══ RECORD EXTRACTS

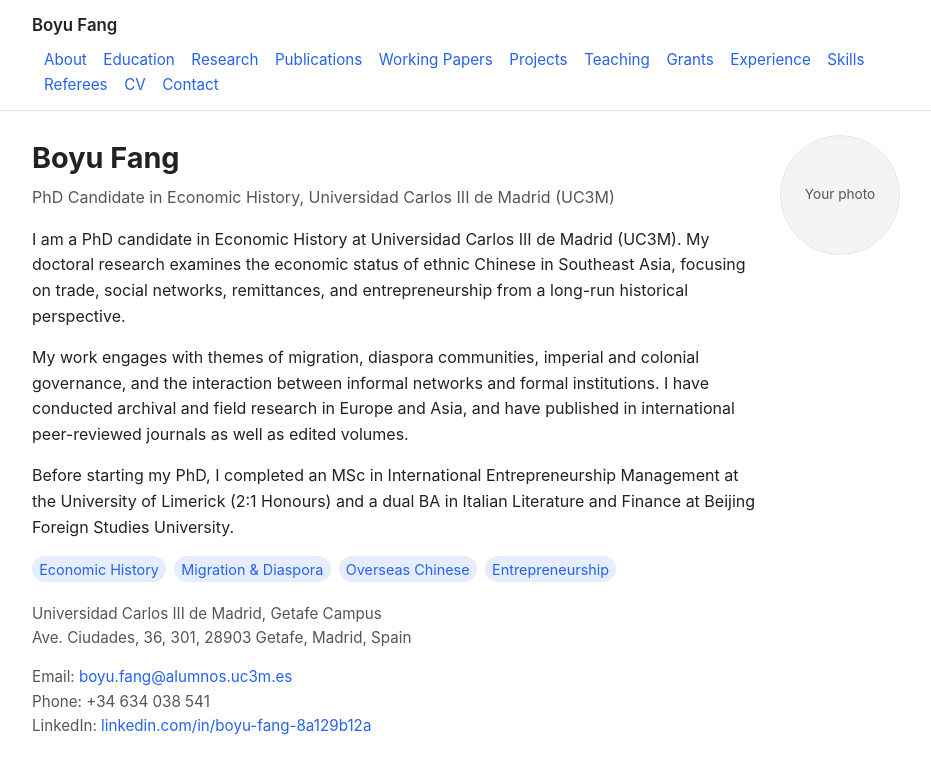
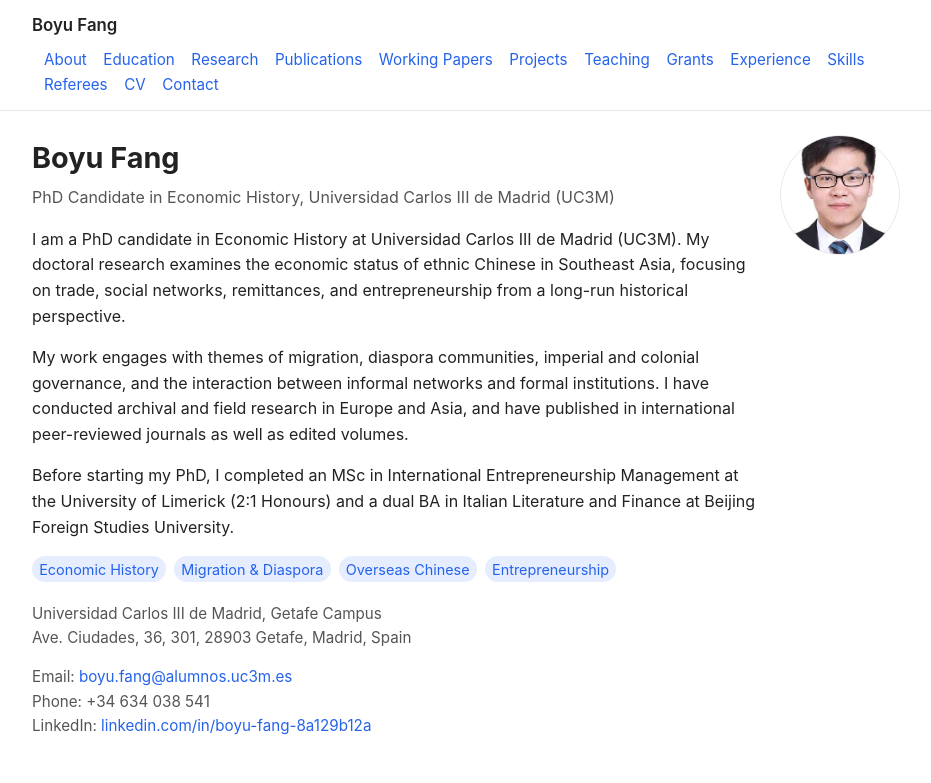
Before and after one commit to fangboyu242/fangboyu242.github.io, a plain HTML site: page index.html in a window 1280 px wide. Shown: the top 783 px of the page, without its empty margins (174-1105 px from the left). Drawn offline with Linux system fonts and the light colour scheme.

Commit message:
Update index.html

```diff
--- a/index.html
+++ b/index.html
@@ -236,12 +236,9 @@
 				</a>
 			</p>
 		</div>
-		<div class="hero-photo">
-	Your photo
-	<!-- 建议以后换成头像图：
+<div class="hero-photo">
 	<img src="assets/Weixin Image_20240219014452.jpg" alt="Boyu Fang"
-	     style="width:100%;height:100%;border-radius:999px;">
-	-->
+	     style="width:100%;height:100%;border-radius:999px;object-fit:cover;">
 </div>
 	</section>
 
```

════

▶ **EXERCISE**:
What is the number of lines in this material that hold the string "html"? Answer with that number only.

▶ **RESULT BELOW**:
4